A Beginner's Guide To Sharing Your Bed With A New Partner

One of the best things about meeting someone with whom you're totally smitten is sharing your bed with them. Our beds are our ultimate comfort zone, a place where we relax, where we dream, and where we take our box of pizza on those nights when we're feeling extra antisocial and only a 50th viewing of "Pride and Prejudice" will do. Beds are our sanctuary so letting someone share that space with us for not just sex but actually sleeping is kind of a big deal.


But as much as it feels good to be cuddled up in bed with a new partner, sharing a bed all night long isn't without its issues — especially if you've gotten into the habit of sleeping alone à la starfish position. Although a 2021 survey by YouGov found that 66% of people prefer sharing a bed with their partner, there's a reason why the same survey found that 7% of people like sleeping in separate beds and 9% would opt for different bedrooms in their ideal world — because it's not exactly easy! But before you jump into a sleep divorce, as they're called, give the whole sharing-a-bed thing a chance first.

Communicate your differences
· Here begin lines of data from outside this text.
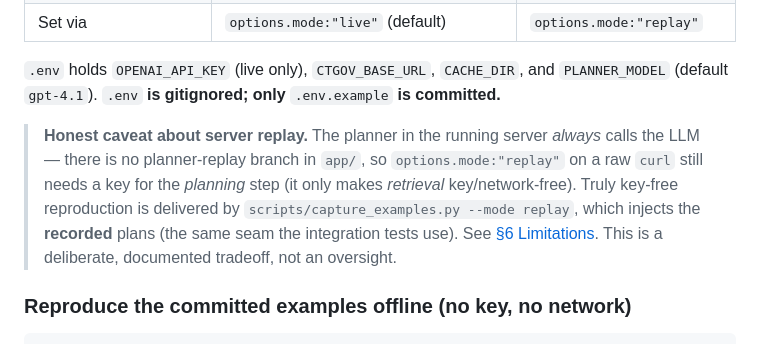
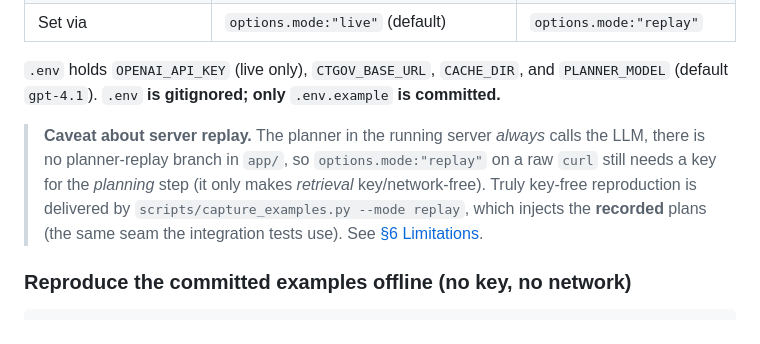
Before and after one commit to THaaff/cheirontakehome, a Markdown page: README.md, the part around the change. Drawn GitHub-style.

Commit message:
README update again

```diff
--- a/README.md
+++ b/README.md
@@ -68,13 +68,12 @@ curl -s -X POST localhost:8000/visualize \
 `.env` holds `OPENAI_API_KEY` (live only), `CTGOV_BASE_URL`, `CACHE_DIR`, and `PLANNER_MODEL`
 (default `gpt-4.1`). `.env` **is gitignored; only** `.env.example` **is committed.**
 
-> **Honest caveat about server replay.** The planner in the running server *always* calls
-> the LLM — there is no planner-replay branch in `app/`, so `options.mode:"replay"` on a raw
+> **Caveat about server replay.** The planner in the running server *always* calls
+> the LLM, there is no planner-replay branch in `app/`, so `options.mode:"replay"` on a raw
 > `curl` still needs a key for the *planning* step (it only makes *retrieval* key/network-free).
 > Truly key-free reproduction is delivered by `scripts/capture_examples.py --mode replay`,
 > which injects the **recorded** plans (the same seam the integration tests use). See
-> [§6 Limitations](#6-limitations--what-id-improve-with-more-time). This is a deliberate,
-> documented tradeoff, not an oversight.
+> [§6 Limitations](#6-limitations--what-id-improve-with-more-time).
 
 
 
```
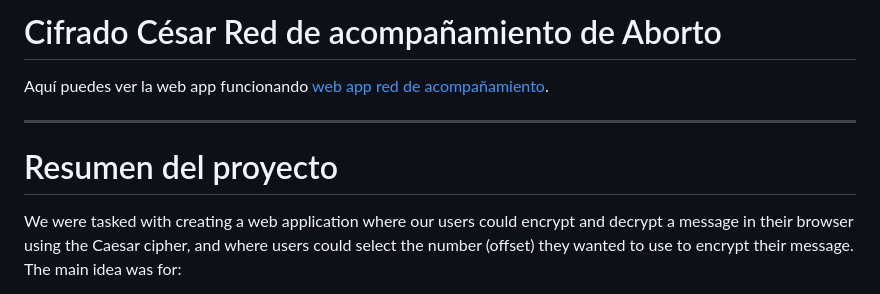
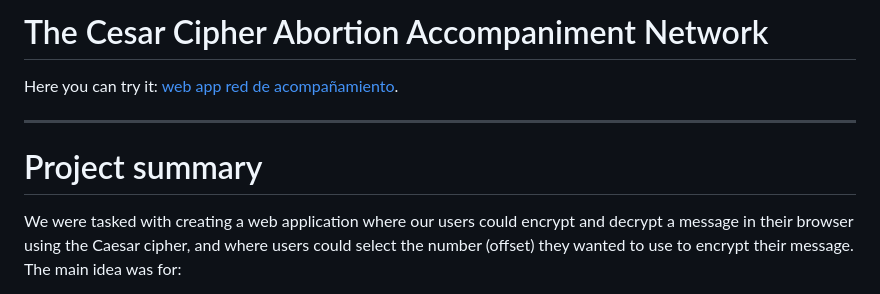
Before and after one commit to karlaCRM/DEV001-cipher-karlaCRM, a Markdown page: README.md, the part around the change. Drawn GitHub-style.

```diff
--- a/README.md
+++ b/README.md
@@ -1,9 +1,9 @@
-# Cifrado César Red de acompañamiento de Aborto
+# The Cesar Cipher Abortion Accompaniment Network
 
-Aquí puedes ver la web app funcionando  [web app red de acompañamiento](https://karlacrm.github.io/DEV001-cipher-karlaCRM.github.io/).
+Here you can try it:   [web app red de acompañamiento](https://karlacrm.github.io/DEV001-cipher-karlaCRM.github.io/).
 ***
 
-# Resumen del proyecto
+# Project summary
 
 We were tasked with creating a web application where our users could encrypt and decrypt a message in their browser using the Caesar cipher, and where users could select the number (offset) they wanted to use to encrypt their message. The main idea was for:
 
```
While it may not exactly be romantic to discuss sleeping patterns and differences, if you and your partner want to be able to amicably share a bed, then this is a quintessential step in your bed-sharing journey. A big thing to talk about is temperature. Although doctors suggest somewhere between 60 and 67 degrees Fahrenheit as the ideal for sleeping, not only does that seven degrees make a big difference for some people, but that range might not be optimal for everyone. What this means is that if you and your partner can't agree on the same sleeping temperature, someone is going to have to bundle up or strip down.


Another place where sleeping differences collide is with light and noise preferences. Whereas some people prefer a nightlight and sound, like white noise or something similar, others may need total darkness and silence to sleep properly. In these situations, someone is going to have to invest in earplugs and an eye mask, because it's easier to block out light and sound than decide on the perfect amount of it for both partners.

When it comes to these particulars, you'll find yourself using your negotiation and haggling tactics as you and your partner decide who's going to give up what they need and who is able to meet in the middle. Depending on how new your relationship is, this might even be your first official disagreement you'll have to resolve. Congratulations!


Invest in proper bedding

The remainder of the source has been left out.